Through my initial digging I learned that Susanne had given up on New York not long after we did to seek other “Vistas” in Las Vegas, NV. I thought I remembered her sister Tina having connections to Las Vegas. I was also happy to see that Vegas had been a good move for her. She had thrived as an artist in her new atmosphere, been commissioned by casinos to paint murals, and won the “National Endowment for the Arts” prize in painting. Even though, yes, she and Lou had divorced, they both had thrived as artists. As for Lou, he had chosen Los Angeles for his new life and had gone on to work on “The Fabulous Baker Boys” film and then the musical scoring of TV shows and movies like “Diagnosis Murder” and “Beverly Hills 90210,” and even appeared onscreen in Bette Midler’s “For the Boys” and “My Blue Heaven” to name a few. I was also floored to find out more about Lou’s background in jazz – being trained by Bobby Hackett, working with Errol Garner, Count Basie, Lena Horne. He had even accomplished this before I knew him and I had just never realized!
As for their daughter Gina – I braced myself – and saw that this adorable child had seemingly grown up without permanent damage from the stupid thing I did when we were kids! She has become a successful hairdresser and a “reality star” to boot on a show about her trade “Split Ends.”
As for Peter, it was not evident to me what had happened to him just yet as he did not really have any internet presence to speak of. I hoped he was in the “land of the living” and was alright.

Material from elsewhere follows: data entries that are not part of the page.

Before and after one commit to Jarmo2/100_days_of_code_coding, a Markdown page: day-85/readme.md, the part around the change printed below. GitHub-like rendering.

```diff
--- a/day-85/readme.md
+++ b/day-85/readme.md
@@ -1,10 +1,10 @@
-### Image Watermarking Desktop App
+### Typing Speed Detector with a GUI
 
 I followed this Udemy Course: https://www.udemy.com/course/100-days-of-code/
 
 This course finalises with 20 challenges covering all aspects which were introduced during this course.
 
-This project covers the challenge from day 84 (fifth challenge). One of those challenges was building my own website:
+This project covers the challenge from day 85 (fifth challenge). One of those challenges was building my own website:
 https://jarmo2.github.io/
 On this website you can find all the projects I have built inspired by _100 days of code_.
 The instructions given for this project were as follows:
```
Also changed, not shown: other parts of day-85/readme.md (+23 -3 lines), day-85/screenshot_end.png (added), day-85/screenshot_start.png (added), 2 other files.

Shortly, after finding out what had happened to the Forestieri clan I told my mother. Not too long after she fell ill suddenly. During her severe illness, at one point she said to me, “Have you heard from Susanne or any of them?” I said, “No, I haven’t contacted them yet.” Then a short few weeks later my mother Johanna was dead.
There is a part of me that regrets taking so long to say something to the Forestieris. How do you thank people that gave you “the world?” That’s the question. In truth, there are no “words.” The truth is, these artists helped raise me in my formative years. Their impact on me could never be negated. There is another simpler truth that needs stating once more: Susanne’s mother Doris Sherman literally saved my mother’s life. My mother was always grateful to her and in awe of the kind of woman she was. As I write this I hope and pray that Doris is still living and feeling well so she can read this.
Finally, after years, Peter finally got a Facebook page. I see him and his wife and great kids doing all kinds of “outdoorsy” stuff in photos of them out in the desert, etc. I was touched and happy to see he had a normal and fun life. I still can’t ride a bike and have no desire to. I am glad he found someone to share his interests!
Susanne and Lou were amazing talents. Please check out their websites and see all they have accomplished in their great lives.
And one more thing. Don’t wait too long to tell people how much you love them.
(Our magazine is funded by “affiliate” marketing links and advertising. Thank you for supporting our site through shopping if you choose to do so. Saint Jude’s is a charity we promote and we receive nothing from them in return – just the gratifying knowledge that we have helped children).
Acknowledgments coming soon for the “Belly Dance Photo Restoration Project in cluding Shots from the Famous Tayoun’s Mahrajan”- the fundraiser is still ongoing.
In Memory of my mother Johanna who gave me a lifetime of dance to have with me always….